2019 Article IV Consultation-Press Release; Staff Report; Staff Statement and Statement by the Executive Director for China

Context: Navigating Headwinds and Uncertainty

1. Reform agenda – a pause in deleveraging. This is a critical year for the authorities’ planned pivot from “high-speed” to “high-quality” growth. The authorities’ made commendable progress on reducing financial sector fragilities and announced a lower growth target for 2019, a range from 6.0–6.5 percent. As economic activity slowed in the second half of 2018, however, the government shifted emphasis from deleveraging back to supporting growth. Structural reforms have continued in a number of areas but, while the principle of “competitive neutrality” has been put forward as a policy objective, its implementation remains at an early stage.

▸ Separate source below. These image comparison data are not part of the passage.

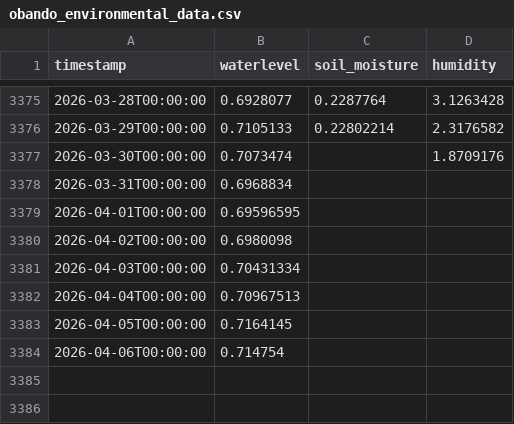
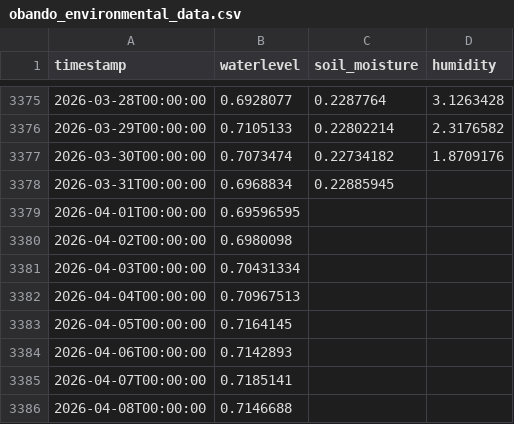
Before and after one commit to Ranga428/Rapid-Relay-Pre-Prototype, a CSV file: flood_preprototype/data/sensor/obando_environmental_data.csv, drawn as a sheet; only a part is shown, gaps mark what is left out.

```diff
--- a/flood_preprototype/data/sensor/obando_environmental_data.csv
+++ b/flood_preprototype/data/sensor/obando_environmental_data.csv
@@ -3376,4 +3376,4 @@ timestamp,waterlevel,soil_moisture,humidity
 2026-03-29T00:00:00,0.7105133,0.22802214,2.3176582
-2026-03-30T00:00:00,0.7073474,,1.8709176
-2026-03-31T00:00:00,0.6968834,,
+2026-03-30T00:00:00,0.7073474,0.22734182,1.8709176
+2026-03-31T00:00:00,0.6968834,0.22885945,
 2026-04-01T00:00:00,0.69596595,,
@@ -3383,2 +3383,4 @@ timestamp,waterlevel,soil_moisture,humidity
 2026-04-05T00:00:00,0.7164145,,
-2026-04-06T00:00:00,0.714754,,
+2026-04-06T00:00:00,0.7142893,,
+2026-04-07T00:00:00,0.7185141,,
+2026-04-08T00:00:00,0.7146688,,
```
Also changed, not shown: flood_preprototype/data/sensor/combined_sensor_context.csv, flood_preprototype/ml_report/ml_comparison_report_test.csv, 22 other files.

2. External headwinds – trade tensions and weak global demand… The trade conflict with the U.S. escalated since its start in spring 2018, and the outlook for the global economy in 2019 is weaker than previously expected. Two rounds of U.S. tariffs and counter-tariffs were implemented before a ‘truce’ and negotiations began in December 2018, which broke down in May and led to another round of tariff increases. At end-June, Presidents Xi and Trump agreed to temporarily keep tariffs at their current levels and to restart bilateral trade negotiations. The conflict goes beyond bilateral trade and extends to structural issues related to China’s foreign investment regime, intellectual property (IP) protection, technology transfer policies, industrial policy, cyber security, and, more broadly, the large economic role of the state. Progress on some of these dimensions, opening up in particular, would be consistent with previous staff recommendations and boost medium-term prospects, while other aspects of a potential U.S.-China agreement, such as on managed trade, could negatively affect the multilateral trading system.

uA01fig01

Tariff announcements

(Goods trade 2018, in USD billions; bubble size represents percent of GDP)

Citation: IMF Staff Country Reports 2019, 266; 10.5089/9781513510460.002.A001

Source: CEIC.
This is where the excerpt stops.